Now remember, I have been responsible for organising over 600 students to take on Kilimanjaro or walk the trail to Everest Base Camp. So far, the slate is clean, because we manage the issue before it becomes a problem !!

Of course there are other issues to address when hiking to ‘The Roof of Africa’ or trekking the trail to Everest Base Camp, the most obvious of which is very cold conditions. This is why we do whatever we can to meet with participants personally, or at the least have a very long chat over the phone with them to ensure they have the following gear and equipment before commencing their adventure.

  • Sleeping bag with liner for below zero freezing conditions – please check the rating.
  • Thermal underwear – top and bottoms – thermal socks are also handy.
  • 2 x Fleecy-lined ‘tracksuit-style’ pants and 2 x warm sweaters for cool nights.
  • Waterproof pants and waterproof / windproof ski Jacket – Outer Layer.
  • Raincoat/poncho long enough to also cover and protect your small daypack.
  • Gloves/mittens with liners or inners ** Must be waterproof.
  • Very warm balaclava plus beanie and neck warmer such as a woolen scarf.
  • Head lamp or small Maglight torch with spare batteries for night visits to the toilet.
  • Pair of thongs, flip flops or slip-ons for night visits and general wear.
  • Hiking boots – they must be comfortable, light weight, well worn, and waterproof.
  • 3 pairs of hiking socks, and 1 pair of hiking gators to ensure that no rain water seeps into feet.
  • Pair of joggers for easy walking days. Ones that you are happy to leave behind.
  • Waterproof cover** for large backpack, which can be hired for $ 5 US as of Jan 2011.
  • UV protective sunglasses or snow goggles
  • Thick garbage bag liners in which to put tomorrow’s clothes, or the dirty ones!
  • Bring some snack food for between meals on the Kilimanjaro trek ?
  • ‘Deep Heat’ for sore muscles,
  • Diamox for altitude sickness prevention & for ladies extra supply of hygienic products given possible effect of high altitude on menstrual cycle.
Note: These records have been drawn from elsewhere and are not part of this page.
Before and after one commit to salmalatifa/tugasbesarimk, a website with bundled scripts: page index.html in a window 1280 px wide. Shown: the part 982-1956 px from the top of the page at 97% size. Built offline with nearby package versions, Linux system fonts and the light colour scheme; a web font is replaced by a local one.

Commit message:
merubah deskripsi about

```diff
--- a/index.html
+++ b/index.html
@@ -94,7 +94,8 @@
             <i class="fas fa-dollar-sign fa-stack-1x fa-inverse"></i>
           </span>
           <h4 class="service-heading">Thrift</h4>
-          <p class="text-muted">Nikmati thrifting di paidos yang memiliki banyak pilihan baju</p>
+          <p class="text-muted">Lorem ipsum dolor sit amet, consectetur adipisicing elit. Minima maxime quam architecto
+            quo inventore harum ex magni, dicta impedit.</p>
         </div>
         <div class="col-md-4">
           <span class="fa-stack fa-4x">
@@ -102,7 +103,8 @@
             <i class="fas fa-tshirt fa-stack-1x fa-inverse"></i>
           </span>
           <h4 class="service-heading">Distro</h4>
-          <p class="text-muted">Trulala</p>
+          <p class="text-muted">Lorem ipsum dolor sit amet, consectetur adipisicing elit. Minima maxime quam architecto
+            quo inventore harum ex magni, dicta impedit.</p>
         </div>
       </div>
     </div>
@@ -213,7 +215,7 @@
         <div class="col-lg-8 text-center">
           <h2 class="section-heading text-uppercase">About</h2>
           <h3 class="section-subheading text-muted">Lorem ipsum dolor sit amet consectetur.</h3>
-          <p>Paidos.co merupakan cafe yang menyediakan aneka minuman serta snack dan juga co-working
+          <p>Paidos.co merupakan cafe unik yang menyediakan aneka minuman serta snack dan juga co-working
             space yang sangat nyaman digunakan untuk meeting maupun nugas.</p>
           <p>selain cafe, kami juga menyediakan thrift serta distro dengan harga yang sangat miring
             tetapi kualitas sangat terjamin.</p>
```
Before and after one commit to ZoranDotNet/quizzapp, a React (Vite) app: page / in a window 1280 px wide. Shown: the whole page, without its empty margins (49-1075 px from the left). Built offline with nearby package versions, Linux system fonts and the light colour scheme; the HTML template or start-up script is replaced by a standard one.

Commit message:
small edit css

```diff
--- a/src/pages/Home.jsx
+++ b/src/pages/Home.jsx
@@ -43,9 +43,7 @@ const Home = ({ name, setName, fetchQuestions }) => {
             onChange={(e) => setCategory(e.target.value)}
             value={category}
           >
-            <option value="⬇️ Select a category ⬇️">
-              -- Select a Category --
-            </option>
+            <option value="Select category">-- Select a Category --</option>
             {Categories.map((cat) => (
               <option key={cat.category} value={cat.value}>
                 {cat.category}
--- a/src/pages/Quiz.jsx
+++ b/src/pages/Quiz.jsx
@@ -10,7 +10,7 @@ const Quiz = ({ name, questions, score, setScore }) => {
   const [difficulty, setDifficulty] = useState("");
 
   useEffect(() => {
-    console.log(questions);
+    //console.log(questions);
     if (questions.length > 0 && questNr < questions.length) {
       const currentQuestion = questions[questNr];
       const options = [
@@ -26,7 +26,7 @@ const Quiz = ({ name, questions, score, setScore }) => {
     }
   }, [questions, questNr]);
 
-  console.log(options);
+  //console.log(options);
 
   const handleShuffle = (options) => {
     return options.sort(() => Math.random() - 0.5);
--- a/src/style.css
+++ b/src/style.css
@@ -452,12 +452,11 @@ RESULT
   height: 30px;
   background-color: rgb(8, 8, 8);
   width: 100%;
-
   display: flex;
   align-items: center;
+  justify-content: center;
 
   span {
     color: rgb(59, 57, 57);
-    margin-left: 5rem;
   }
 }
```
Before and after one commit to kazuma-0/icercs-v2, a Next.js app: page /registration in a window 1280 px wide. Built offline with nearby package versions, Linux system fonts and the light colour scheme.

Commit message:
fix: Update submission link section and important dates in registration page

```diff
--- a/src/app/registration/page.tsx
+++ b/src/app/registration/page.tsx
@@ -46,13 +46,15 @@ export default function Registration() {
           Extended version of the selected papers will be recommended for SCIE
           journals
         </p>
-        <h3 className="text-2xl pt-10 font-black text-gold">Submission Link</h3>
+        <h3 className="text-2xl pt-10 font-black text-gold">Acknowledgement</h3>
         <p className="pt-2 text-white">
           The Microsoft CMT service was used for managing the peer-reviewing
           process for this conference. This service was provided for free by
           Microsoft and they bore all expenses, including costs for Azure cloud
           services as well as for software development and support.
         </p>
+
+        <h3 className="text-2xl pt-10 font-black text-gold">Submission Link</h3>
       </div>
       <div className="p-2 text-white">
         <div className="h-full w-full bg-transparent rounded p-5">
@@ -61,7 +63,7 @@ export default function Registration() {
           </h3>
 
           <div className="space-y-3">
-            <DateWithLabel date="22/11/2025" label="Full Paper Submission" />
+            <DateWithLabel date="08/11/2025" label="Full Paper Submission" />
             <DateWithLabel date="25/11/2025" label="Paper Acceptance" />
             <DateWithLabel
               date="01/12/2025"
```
Furthermore, we are very proud of our strong relationship with Kathmandu stores here in Australia from whom we are recognized as a Global Community Partner, allowing our participants to acquire this sometimes costly gear at prices closer to cost than they are to normal retail. Should the cost still feel prohibitive to your participation, then the opportunity to hire gear in Nepal, Tanzania or Peru is always offered.